In matters of freedom of expression, the rule should be “everything is allowed except…”, and the list of exceptions should be a minimum one, aimed at preserving human dignity, yes, but considering the matter on a case by case basis, and always assessing from an ethical point of view the purposes of the author and the coherence of means and ends. For instance, should we allow the display of explicit images of forced sex betwen adults and children, or of a human execution, devoid of any context? I would say we should not. Should one be free to show those images in, say, a movie, a book, an exhibition, etc., maybe not explicitly, in a meaningful context and with a purpose most would deem ethically acceptable? I would say one should.
I am well aware of the many caveats raised my choice of terms -”ethically acceptable”, “assesing purposes”, “coherence”-, and that this clearly is a moral minefield. However, a liberal system of values -the one we should cherish in our liberal societies- should hold freedom as its highest moral tenet, devising criteria -as morally sound as possible- aimed at making the list of exceptions to this rule a minimum one. Otherwise, it is all paternalism and censorship.
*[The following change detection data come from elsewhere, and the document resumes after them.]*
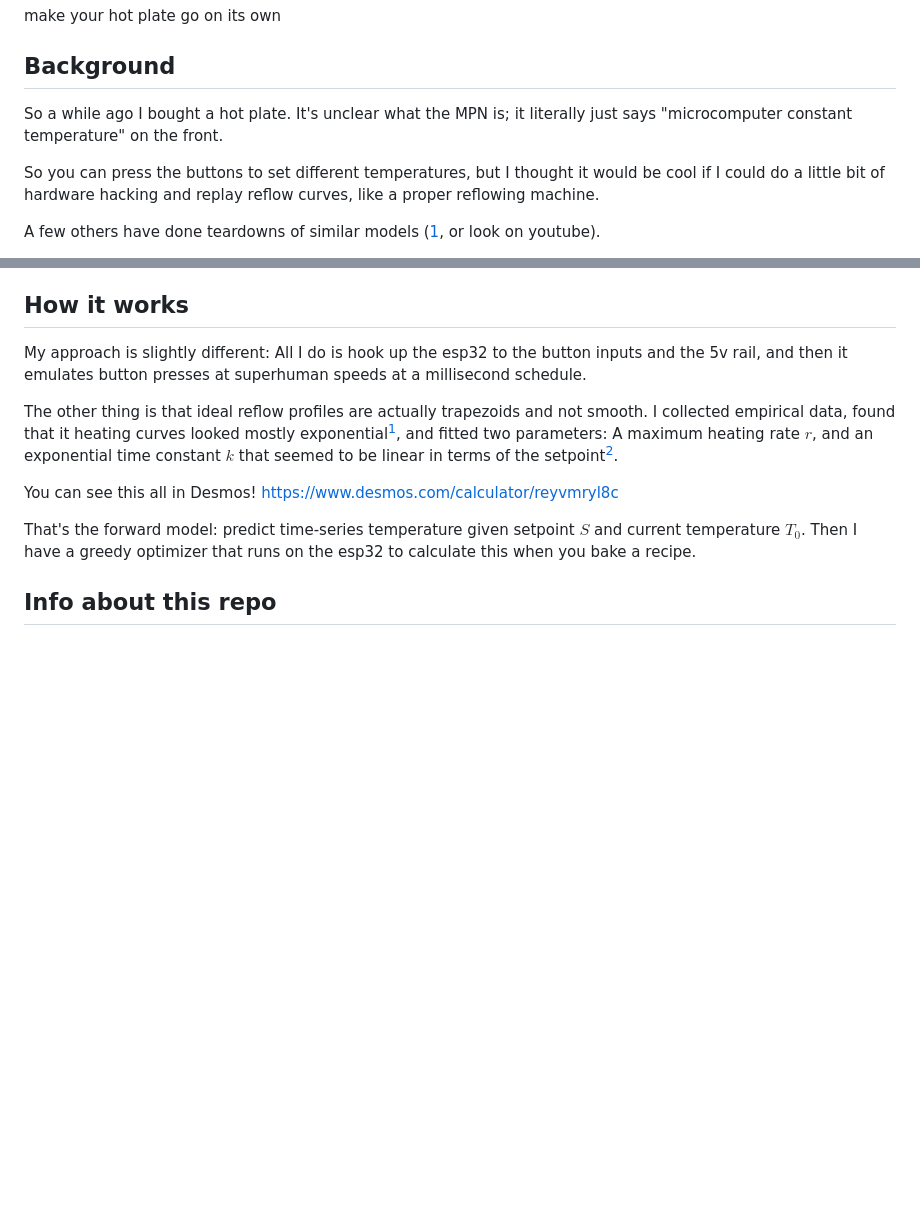
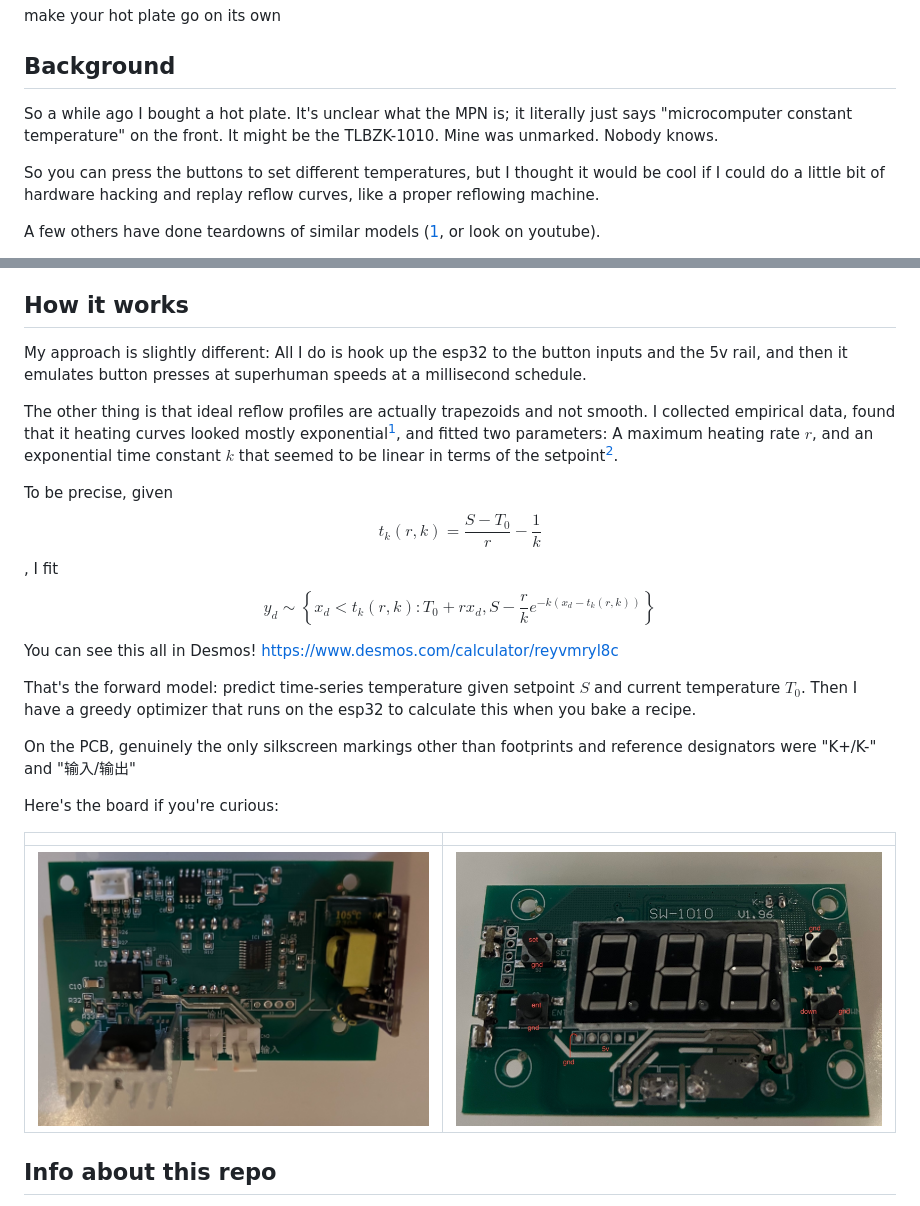
Before and after one commit to JBlitzar/microcomputer-constant-temperature, a Markdown page: README.md, 2 parts joined by grey strips. GitHub-like rendering; pictures changed too: docs/board_back_labeled.jpeg (added), docs/board_front.jpeg (added); blank space fills up the shorter version.

```diff
--- a/README.md
+++ b/README.md
@@ -4,7 +4,7 @@ make your hot plate go on its own
 
 ## Background
 
-So a while ago I bought a hot plate. It's unclear what the MPN is; it literally just says "microcomputer constant temperature" on the front.
+So a while ago I bought a hot plate. It's unclear what the MPN is; it literally just says "microcomputer constant temperature" on the front. It might be the TLBZK-1010. Mine was unmarked. Nobody knows.
 
 So you can press the buttons to set different temperatures, but I thought it would be cool if I could do a little bit of hardware hacking and replay reflow curves, like a proper reflowing machine.
 
@@ -22,10 +22,19 @@ My approach is slightly different: All I do is hook up the esp32 to the button i
 
 The other thing is that ideal reflow profiles are actually trapezoids and not smooth. I collected empirical data, found that it heating curves looked mostly exponential[^1], and fitted two parameters: A maximum heating rate $r$, and an exponential time constant $k$ that seemed to be linear in terms of the setpoint[^2].
 
+To be precise, given $$t_{k}\left(r,k\right)=\frac{S-T_{0}}{r}-\frac{1}{k}$$, I fit $$y_{d}\sim\left\{x_{d}<t_{k}\left(r,k\right):T_{0}+rx_{d},S-\frac{r}{k}e^{-k\left(x_{d}-t_{k}\left(r,k\right)\right)}\right\}$$
+
 You can see this all in Desmos! https://www.desmos.com/calculator/reyvmryl8c
 
 That's the forward model: predict time-series temperature given setpoint $S$ and current temperature $T_0$. Then I have a greedy optimizer that runs on the esp32 to calculate this when you bake a recipe.
 
+On the PCB, genuinely the only silkscreen markings other than footprints and reference designators were "K+/K-" and "输入/输出"
+
+Here's the board if you're curious:
+
+|     |     |
+| --- | --- |
+| ![](docs/board_front.jpeg) | ![](docs/board_back_labeled.jpeg) |
 
 [^1]: There's an undulating pattern in the residuals, which isn't exactly ideal, but the model works well enough for my needs
 [^2]: So I only collected time-series data for three heating curves, so of course everything looks pretty linear, but I think it'll work.
```
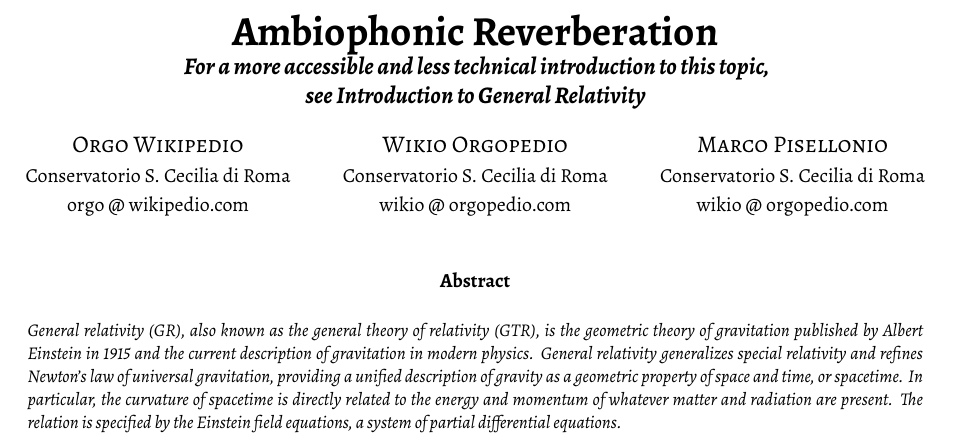
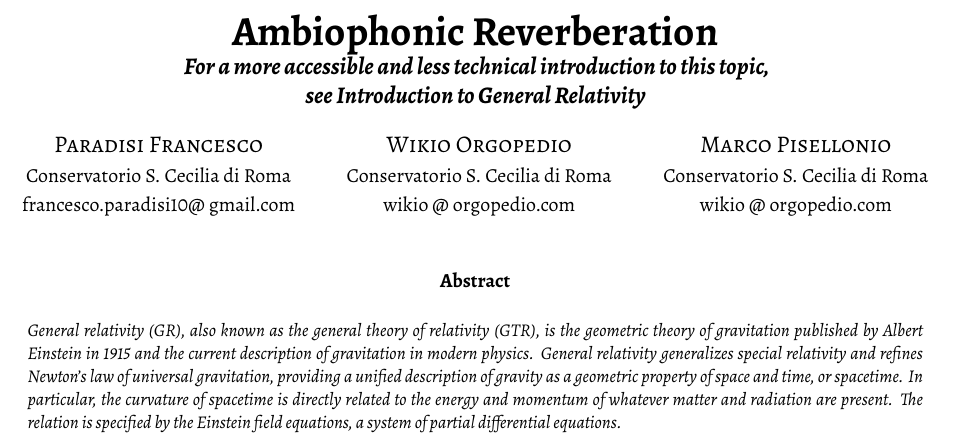
Before and after one commit to s-e-a-m/ambiophonic-reverberation, a LaTeX paper (article-latex/2020-GS-ARTICLE.tex): part of page 1 of 2, cut so that both start at the same text. Compiled offline with XeLaTeX; a missing font is replaced by an installed copy or a similar font.

Commit message:
fp autore

```diff
--- a/article-latex/2020-GS-ARTICLE.tex
+++ b/article-latex/2020-GS-ARTICLE.tex
@@ -8,9 +8,9 @@
 \newcommand{\mysubtitle}{For a more accessible and less technical introduction
                          to this topic, \\ see Introduction to General Relativity}
 %----------------------------------------------------------------- AUTHOR(s) ---
-\newcommand{\authorone}{Orgo Wikipedio}
+\newcommand{\authorone}{Paradisi Francesco}
 \newcommand{\institutione}{Conservatorio S. Cecilia di Roma}
-\newcommand{\emailone}{orgo @ wikipedio.com}
+\newcommand{\emailone}{francesco.paradisi10@ gmail.com}
 %-------------------------------------------------------------------------------
 \newcommand{\authortwo}{Wikio Orgopedio}
 \newcommand{\institutiontwo}{Conservatorio S. Cecilia di Roma}
```
Also changed, not shown: README.md, article-latex/2020-GS-ARTICLE.pdf.
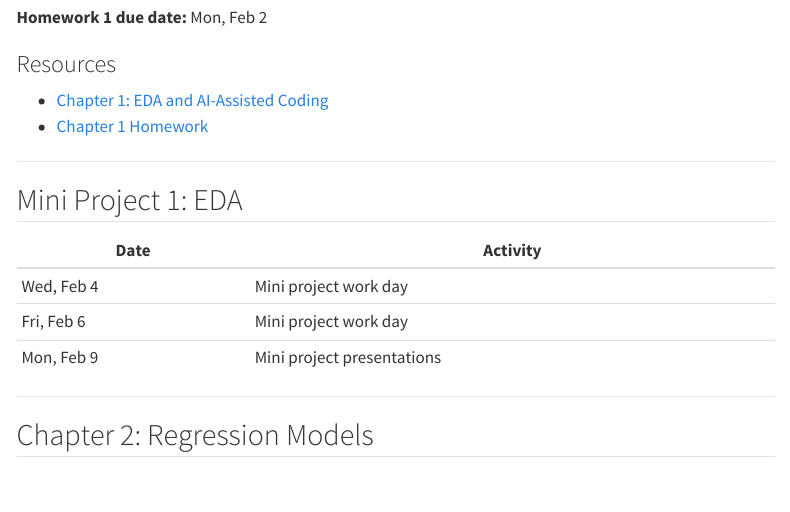
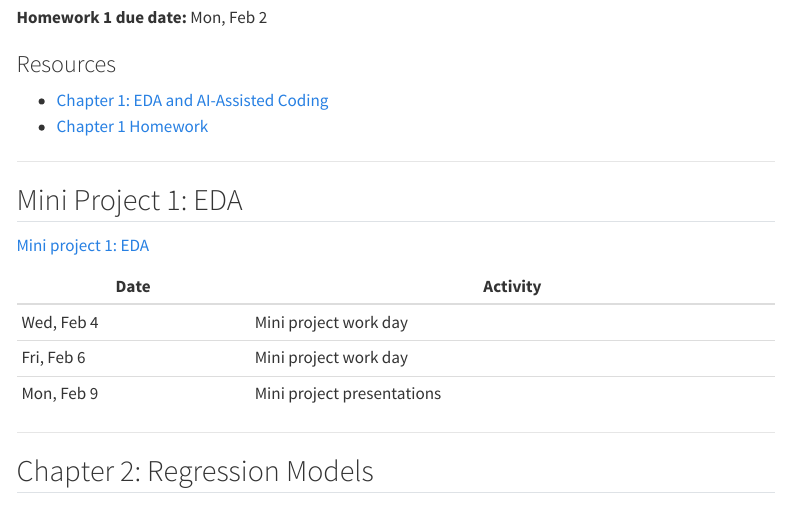
Before and after one commit to paulsavala/math-3339, a Quarto document (index.qmd): the page in a window 1100 px wide, from 1200 px down. Rendered offline with R 4.5, knitr and Pandoc in place of Quarto, with nearby package versions; menus at the side of the page are left out.

Commit message:
Added mini project to schedule

```diff
--- a/index.qmd
+++ b/index.qmd
@@ -47,6 +47,8 @@ format:
 ---
 
 ## Mini Project 1: EDA
+
+[Mini project 1: EDA](Projects/mini-project-1/mini-project-1.qmd)
 
 | Date | Activity |
 |------|----------|
```
Also changed, not shown: 10 other files.
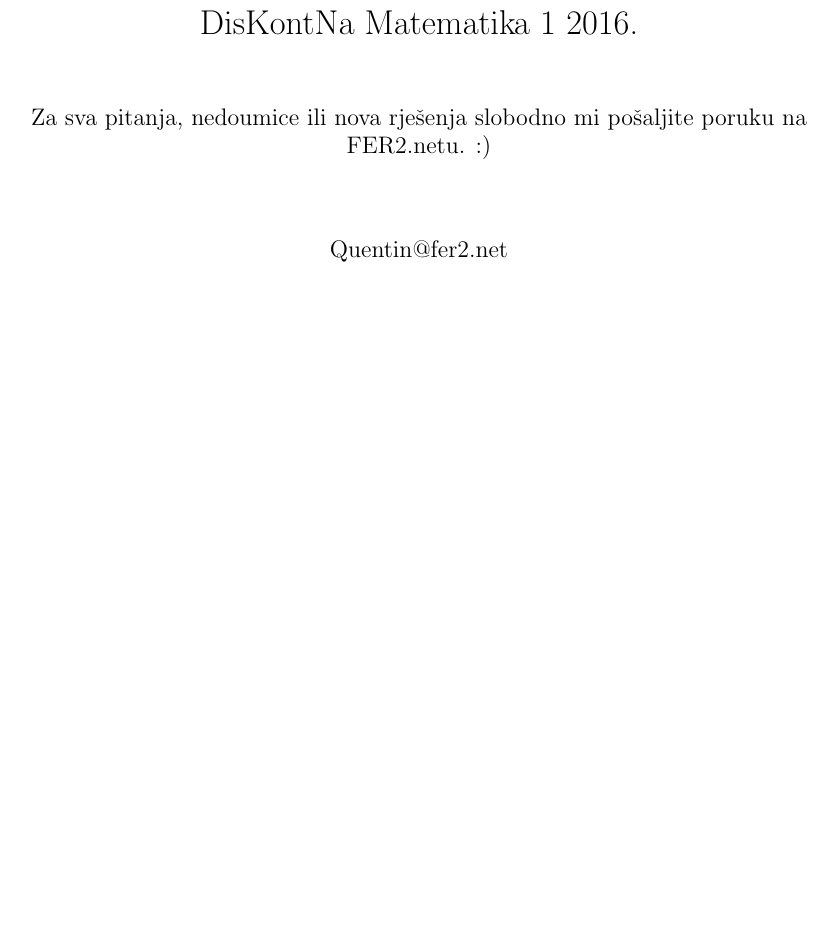
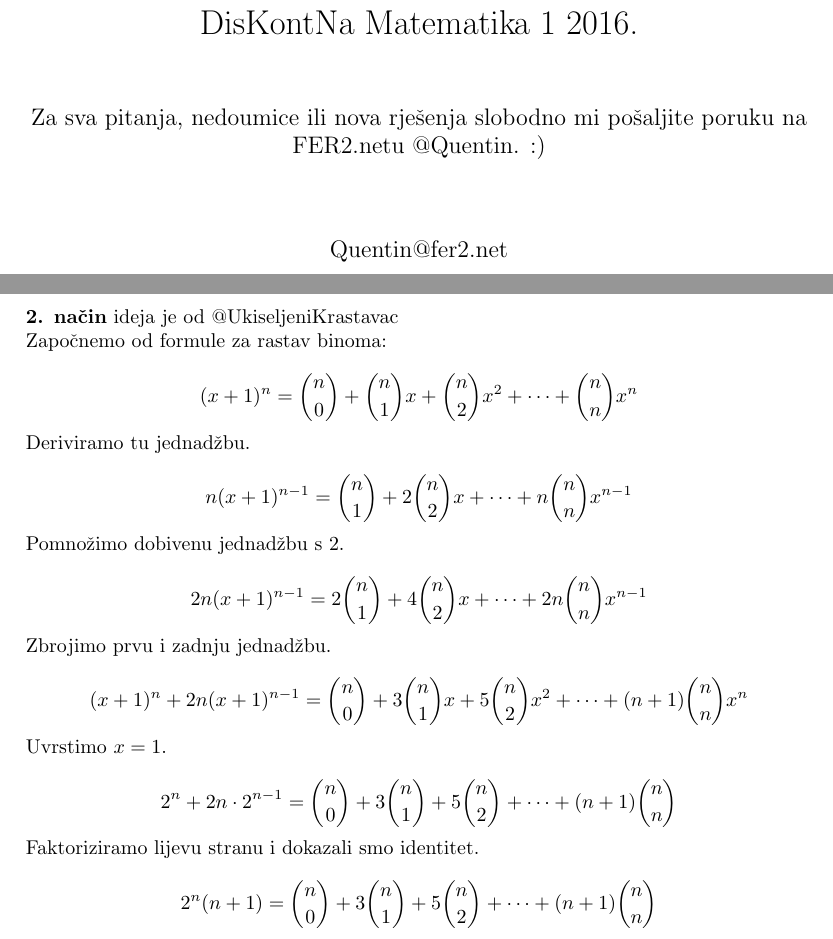
Before and after one commit to mlazaric/Dismat1-MI-LaTeX, a LaTeX problem sheet (2016/exam.tex, which reads 2016/task4.tex): part of page 1 of 19 before the commit and two parts of pages 1 and 8 of 20 after it, the two joined at a grey line, cut so that both start at the same text, the shorter picture padded with empty space. Compiled offline with pdfLaTeX.

Commit message:
Added alternative solution for 4 (closes #10)

```diff
--- a/2016/exam.tex
+++ b/2016/exam.tex
@@ -33,8 +33,11 @@
 \renewcommand{\cftsecdotsep}{3}
 \renewcommand\cftsecleader{\bfseries\cftdotfill{\cftsecdotsep}}
 
+\newcommand{\Quentin}{\href{https://www.fer2.net/index.php?members/14176/}{@Quentin}}
+\newcommand{\UkiseljeniKrastavac}{\href{https://www.fer2.net/index.php?members/14357/}{@UkiseljeniKrastavac}}
+
 \title{Neslužbena rješenja za međuispit \\DisKontNa Matematika 1 2016.\\[2em]
-		\large Za sva pitanja, nedoumice ili nova rješenja slobodno mi pošaljite poruku na FER2.netu. :)\\[2em]}
+		\large Za sva pitanja, nedoumice ili nova rješenja slobodno mi pošaljite poruku na FER2.netu \Quentin. :)\\[2em]}
 \author{\href{mailto:Quentin@fer2.net}{Quentin@fer2.net}}
 
 \begin{document}
--- a/2016/task4.tex
+++ b/2016/task4.tex
@@ -37,4 +39,32 @@
 	\end{align*}
 
 	Koristili smo svojstvo \( \sum\limits^n_{k=0} \binom{n}{k} = 2^n \).
+
+	\newpage
+
+	\textbf{2. način} ideja je od \UkiseljeniKrastavac
+
+	Započnemo od formule za rastav binoma:
+
+	\[ (x + 1)^n = \binom{n}{0} + \binom{n}{1} x + \binom{n}{2} x^2 + \cdots + \binom{n}{n} x^n \]
+
+	Deriviramo tu jednadžbu.
+
+	\[ n (x + 1)^{n - 1} = \binom{n}{1} + 2 \binom{n}{2} x + \cdots + n \binom{n}{n} x^{n - 1} \]
+
+	Pomnožimo dobivenu jednadžbu s \( 2 \).
+
+	\[ 2 n (x + 1)^{n - 1} = 2 \binom{n}{1} + 4 \binom{n}{2} x + \cdots + 2 n \binom{n}{n} x^{n - 1} \]
+
+	Zbrojimo prvu i zadnju jednadžbu.
+
+	\[ (x + 1)^n + 2 n (x + 1)^{n - 1} = \binom{n}{0} + 3 \binom{n}{1} x + 5 \binom{n}{2} x^2 + \cdots + (n + 1) \binom{n}{n} x^n \]
+
+	Uvrstimo \( x = 1 \).
+
+	\[ 2^n + 2 n \cdot 2^{n - 1} = \binom{n}{0} + 3 \binom{n}{1} + 5 \binom{n}{2} + \cdots + (n + 1) \binom{n}{n} \]
+
+	Faktoriziramo lijevu stranu i dokazali smo identitet.
+
+	\[ 2^n (n + 1) = \binom{n}{0} + 3 \binom{n}{1} + 5 \binom{n}{2} + \cdots + (n + 1) \binom{n}{n} \]
 \end{document}
```
Also changed, not shown: 2016/task4.tex (2 more changed lines).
On a final note, I must admit that even the extreme examples I gave a couple of paragraphs before are not very useful to establish the moral boundaries of what we can legitimately display in the public realm. A few years ago, I attended an art exhibition in the P.S.1 museum in New York, which showed an excerpt of an old black and white movie in one of the rooms. In the film we could see a group of white hunters aboard an helicopter, flying above a tropical forest and shooting people with their rifles - apparently, members of an indigenous tribe, who run scared in all directions. Each time they hit one of them, the hunters would celebrate it blatantly. Brutal fictional images, I thought. However, these images became breathtakingly disgusting when minutes after I read the movie was not fictional: it was part of a recovered footage of real human hunting in the Amazon forest in the 70s, hunting for pleasure, as in a normal sport. Perhaps the judge of Augsburg would have censored this exhibition if it had taken place in his city, and for the very same reasons that lead him to censor part of von Hagens´ exhibition, but in doing so, he would have served very poorly the cause of human dignity, for the message the artist wanted to convey when showing this real movie -the radical, unthinkable and utmost inhumanity we could express towards our fellow individuals- reached this visitor deeply, and more so when this message was devoid of any obvious context (just the screen and some brief lines stating it was a real movie). The film itself rendered any description redundant from a moral point of view. Was this bare displaying obscene? Yes, it was. But it made us reflect on something -respect for human life- we carelessly take for granted, and this reflection started in our guts. Nothing short of sheer revulsion could have had such a moral effect.(da qui grazie)